"Sometimes, we don't even realize we do this, but we all do it. Great artists borrow from other artists. They meld together pieces of the chaotic mess we all call life, and they end up with a whole new creation.
Find a quote or a painting or some form of inspiration — and steal it. Make it your own. Attribute it — give credit where it's due — but don't be afraid to use it. Let someone else's work springboard you into your own."
Whew! I'm glad he explained his point. I don't like the idea of stealing.
So, here it is....my author's "booty":
..."If I sin and am rebellious, help me to repent;
Then take away my mourning and give me music;
Remove my sackcloth and adorn me with beauty;
Take away my sighs and fill my mouth with songs;
And when I am restored and rest in thee,
Give me summer weather in my heart."
"Repose" from "The Valley of Vision: a Collection of Puritan Prayers and Devotions"
Coincidentally, I am creating a picture book in rhyme about Job's sufferings and restoration during this 3 week challenge. The above portion of a quote will serve as inspiration for the manuscript. I can already envision the ending..."Give me summer weather in my heart". PERFECT!
....and Jeff during the 15 Habits Challenge, tells us where to begin:
"Leonardo Da Vinci once said, "Art is never finished, only abandoned." So
every time you endeavor to create, you will have a choice:

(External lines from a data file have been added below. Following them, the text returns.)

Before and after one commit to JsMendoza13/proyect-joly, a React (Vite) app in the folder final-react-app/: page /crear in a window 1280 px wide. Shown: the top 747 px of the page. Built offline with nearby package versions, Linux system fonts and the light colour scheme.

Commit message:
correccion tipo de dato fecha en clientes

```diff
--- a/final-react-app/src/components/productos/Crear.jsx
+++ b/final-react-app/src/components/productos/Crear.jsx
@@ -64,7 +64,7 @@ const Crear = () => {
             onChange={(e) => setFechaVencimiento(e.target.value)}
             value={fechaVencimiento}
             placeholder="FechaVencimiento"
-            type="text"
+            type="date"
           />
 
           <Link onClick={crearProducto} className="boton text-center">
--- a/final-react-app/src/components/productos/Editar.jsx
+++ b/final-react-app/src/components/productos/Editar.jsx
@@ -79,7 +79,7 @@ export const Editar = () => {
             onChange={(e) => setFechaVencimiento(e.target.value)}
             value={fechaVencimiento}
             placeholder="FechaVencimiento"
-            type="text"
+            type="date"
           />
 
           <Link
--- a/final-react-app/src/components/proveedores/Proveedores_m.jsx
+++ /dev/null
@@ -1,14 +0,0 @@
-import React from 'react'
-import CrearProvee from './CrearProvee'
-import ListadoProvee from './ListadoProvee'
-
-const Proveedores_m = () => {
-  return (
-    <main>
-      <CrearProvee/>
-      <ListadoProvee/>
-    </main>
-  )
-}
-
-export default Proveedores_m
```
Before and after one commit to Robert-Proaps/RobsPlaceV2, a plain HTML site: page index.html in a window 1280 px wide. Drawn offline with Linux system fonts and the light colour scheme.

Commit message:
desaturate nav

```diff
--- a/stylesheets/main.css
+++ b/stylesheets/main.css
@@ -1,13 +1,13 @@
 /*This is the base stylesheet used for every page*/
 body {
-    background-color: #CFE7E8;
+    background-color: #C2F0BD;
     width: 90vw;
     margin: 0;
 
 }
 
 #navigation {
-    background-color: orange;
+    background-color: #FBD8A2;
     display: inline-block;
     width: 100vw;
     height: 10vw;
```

You can first make it ugly, or not make it at all. There is nothing else.
All creation comes from chaos. All works of art begin as splotches of paint on a canvas. It's never beautiful at the outset. Before your work can reach its potential, it will first have to be bad."
And that's just what I have been doing with the Job story. Up at 5am (it's addicting) write for about two hours (tea break allowed). I am not a poet, but I am compelled to write it in verse. But, I will be brave and share a stanza with you:
Job was a man who was righteous in all
He did not sin, nor cause others to fall
Ten children he did have
He loved his dear kin,
Job sacrificed daily,
Just in case they would sin
And it goes downhill from there...
But, I will work and work and work some more to perfect the rhyme. And then send it in to a critique group.
I like STARTING UGLY. It relieves the pressure to be perfect. And it gets words on paper. Without words, an author has no tools.